The full version can be found in (Spanier, 1966, page 397) or (Hatcher,

2002, page 371).

Theorem 0.8.4 (Relative Hurewicz Isomorphism). Let (X, A) be a (k −1)-

connected pair, k ≥ 2, such that A is nonempty and simply connected. Then

for each x0 ∈ A there is a natural isomorphism πk(X, A, x0) → Hk(X, A).

0.9. The Whitehead Theorem

The Whitehead Theorem allows one to detect algebraically that a map of

complexes is a homotopy equivalence.

Theorem 0.9.1 (Whitehead). A map f : K → L between simplicial com-

plexes (or CW complexes) is a homotopy equivalence if and only if f∗ :

πn(K) → πn(L) is an isomorphism for every n.

This particular statement of the theorem can be found in (Hatcher,

2002, page 346), for example. Here is a related result that is often easier

to apply, and which follows from the Whitehead Theorem, the Relative

Hurewicz Isomorphism Theorem, and a mapping cylinder construction.

Theorem 0.9.2. A map f : K → L between 1-connected simplicial com-

plexes (or CW complexes) is a homotopy equivalence if and only if f∗ :

H∗(K; Z) → H∗(L; Z) is an isomorphism.

0.10. Acyclic complexes and contractible manifolds

As an application of the theorems in the last few sections we briefly consider

acyclic and contractible spaces.

Definition.

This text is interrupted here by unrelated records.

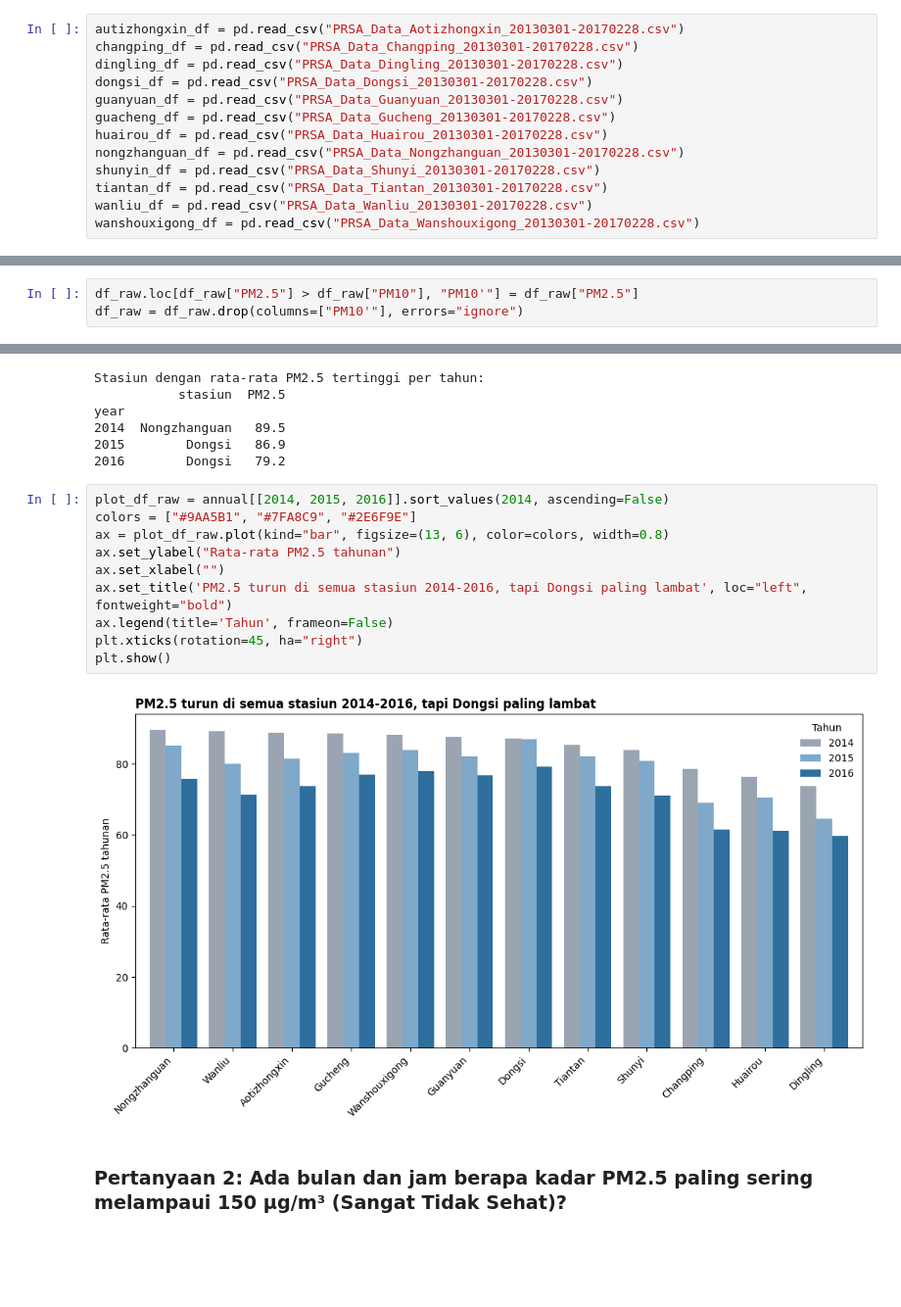
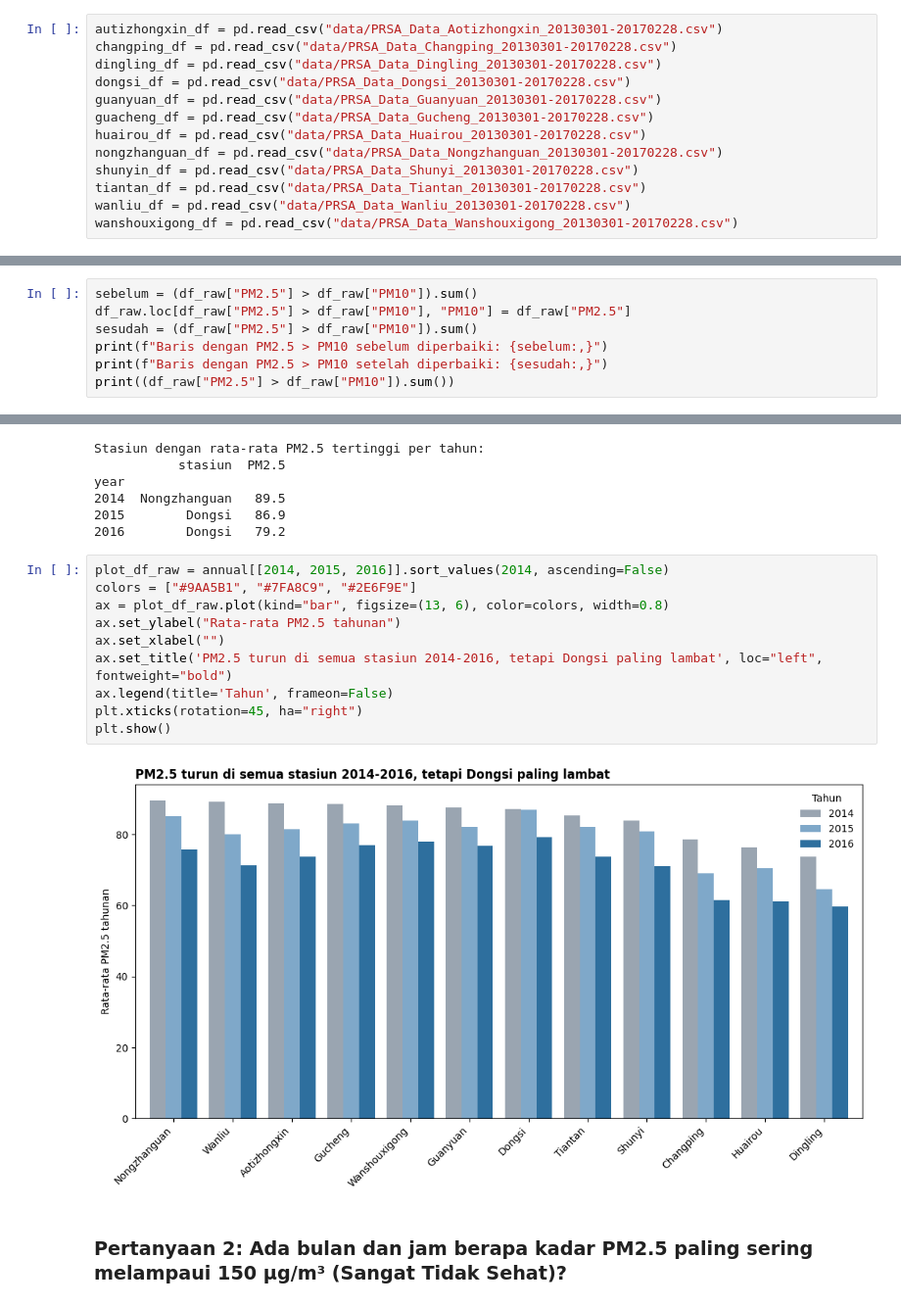
Before and after one commit to nethagiselle/Submission-Akhir_Fundamental-Analisis-Data, a Jupyter notebook: notebook.ipynb, the cells around one changed output, grey strips where cells are left out. Shown at 98% size. Drawn from its saved outputs; the diff is of its cells as text; blank space fills up the shorter version.

```diff
--- a/notebook.ipynb
+++ b/notebook.ipynb
@@ -81,13 +61,13 @@ Requirement already satisfied: six>=1.5 in /usr/local/lib/python3.13/dist-packag
 # %%
-autizhongxin_df = pd.read_csv("PRSA_Data_Aotizhongxin_20130301-20170228.csv")
-changping_df = pd.read_csv("PRSA_Data_Changping_20130301-20170228.csv")
-dingling_df = pd.read_csv("PRSA_Data_Dingling_20130301-20170228.csv")
-dongsi_df = pd.read_csv("PRSA_Data_Dongsi_20130301-20170228.csv")
-guanyuan_df = pd.read_csv("PRSA_Data_Guanyuan_20130301-20170228.csv")
-guacheng_df = pd.read_csv("PRSA_Data_Gucheng_20130301-20170228.csv")
-huairou_df = pd.read_csv("PRSA_Data_Huairou_20130301-20170228.csv")
-nongzhanguan_df = pd.read_csv("PRSA_Data_Nongzhanguan_20130301-20170228.csv")
-shunyin_df = pd.read_csv("PRSA_Data_Shunyi_20130301-20170228.csv")
-tiantan_df = pd.read_csv("PRSA_Data_Tiantan_20130301-20170228.csv")
-wanliu_df = pd.read_csv("PRSA_Data_Wanliu_20130301-20170228.csv")
-wanshouxigong_df = pd.read_csv("PRSA_Data_Wanshouxigong_20130301-20170228.csv")
+autizhongxin_df = pd.read_csv("data/PRSA_Data_Aotizhongxin_20130301-20170228.csv")
+changping_df = pd.read_csv("data/PRSA_Data_Changping_20130301-20170228.csv")
+dingling_df = pd.read_csv("data/PRSA_Data_Dingling_20130301-20170228.csv")
+dongsi_df = pd.read_csv("data/PRSA_Data_Dongsi_20130301-20170228.csv")
+guanyuan_df = pd.read_csv("data/PRSA_Data_Guanyuan_20130301-20170228.csv")
+guacheng_df = pd.read_csv("data/PRSA_Data_Gucheng_20130301-20170228.csv")
+huairou_df = pd.read_csv("data/PRSA_Data_Huairou_20130301-20170228.csv")
+nongzhanguan_df = pd.read_csv("data/PRSA_Data_Nongzhanguan_20130301-20170228.csv")
+shunyin_df = pd.read_csv("data/PRSA_Data_Shunyi_20130301-20170228.csv")
+tiantan_df = pd.read_csv("data/PRSA_Data_Tiantan_20130301-20170228.csv")
+wanliu_df = pd.read_csv("data/PRSA_Data_Wanliu_20130301-20170228.csv")
+wanshouxigong_df = pd.read_csv("data/PRSA_Data_Wanshouxigong_20130301-20170228.csv")
@@ -340,6 +323,10 @@ df_raw.isna().sum()
 | WSPM | 0 |
 | station | 0 |
 dtype: int64
-# %%
-df_raw.loc[df_raw["PM2.5"] > df_raw["PM10"], "PM10'"] = df_raw["PM2.5"]
-df_raw = df_raw.drop(columns=["PM10'"], errors="ignore")
+# %%
+sebelum = (df_raw["PM2.5"] > df_raw["PM10"]).sum()
+df_raw.loc[df_raw["PM2.5"] > df_raw["PM10"], "PM10"] = df_raw["PM2.5"]
+sesudah = (df_raw["PM2.5"] > df_raw["PM10"]).sum()
+print(f"Baris dengan PM2.5 > PM10 sebelum diperbaiki: {sebelum:,}")
+print(f"Baris dengan PM2.5 > PM10 setelah diperbaiki: {sesudah:,}")
+print((df_raw["PM2.5"] > df_raw["PM10"]).sum())
@@ -506,15 +498,15 @@ year
 # %%
 plot_df_raw = annual[[2014, 2015, 2016]].sort_values(2014, ascending=False)
 colors = ["#9AA5B1", "#7FA8C9", "#2E6F9E"]
 ax = plot_df_raw.plot(kind="bar", figsize=(13, 6), color=colors, width=0.8)
 ax.set_ylabel("Rata-rata PM2.5 tahunan")
 ax.set_xlabel("")
-ax.set_title('PM2.5 turun di semua stasiun 2014-2016, tapi Dongsi paling lambat', loc="left", fontweight="bold")
+ax.set_title('PM2.5 turun di semua stasiun 2014-2016, tetapi Dongsi paling lambat', loc="left", fontweight="bold")
 ax.legend(title='Tahun', frameon=False)
 plt.xticks(rotation=45, ha="right")
 plt.show()
 # %% [output]
-[figure, old version]
+[figure, new version]
 # %% [markdown]
 ### Pertanyaan 2: Ada bulan dan jam berapa kadar PM2.5 paling sering melampaui 150 µg/m³ (Sangat Tidak Sehat)?
 # %%
```
Also changed, not shown: parts of 21 cells of this notebook, 1 other file.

A space X is acyclic if

ˇ

H ∗(X; Z)

∼

=

0.

The following is an immediate consequence of the Hurewicz and White-

head Theorems.

Theorem 0.10.1. A 1-connected complex K is contractible if and only if it

is acyclic.

Example 0.10.2. There exists a compact 2-dimensional CW complex that

is acyclic but not contractible.

Proof. The classic example is the CW complex Y that has one 0-cell, two

1-cells a and b, and two 2-cells attached to the loops

a5b−3

and

b3(ab)−2.

The cellular chain complex for Y has the form · · · → 0 →

Z2

∂

− →

Z2

→ Z,

where ∂ is represented by the matrix A =

5 −3

−2 1

. Since det A = −1,

∂ is an isomorphism; hence H∗(Y ; Z)

∼

=

0 and Y is acyclic.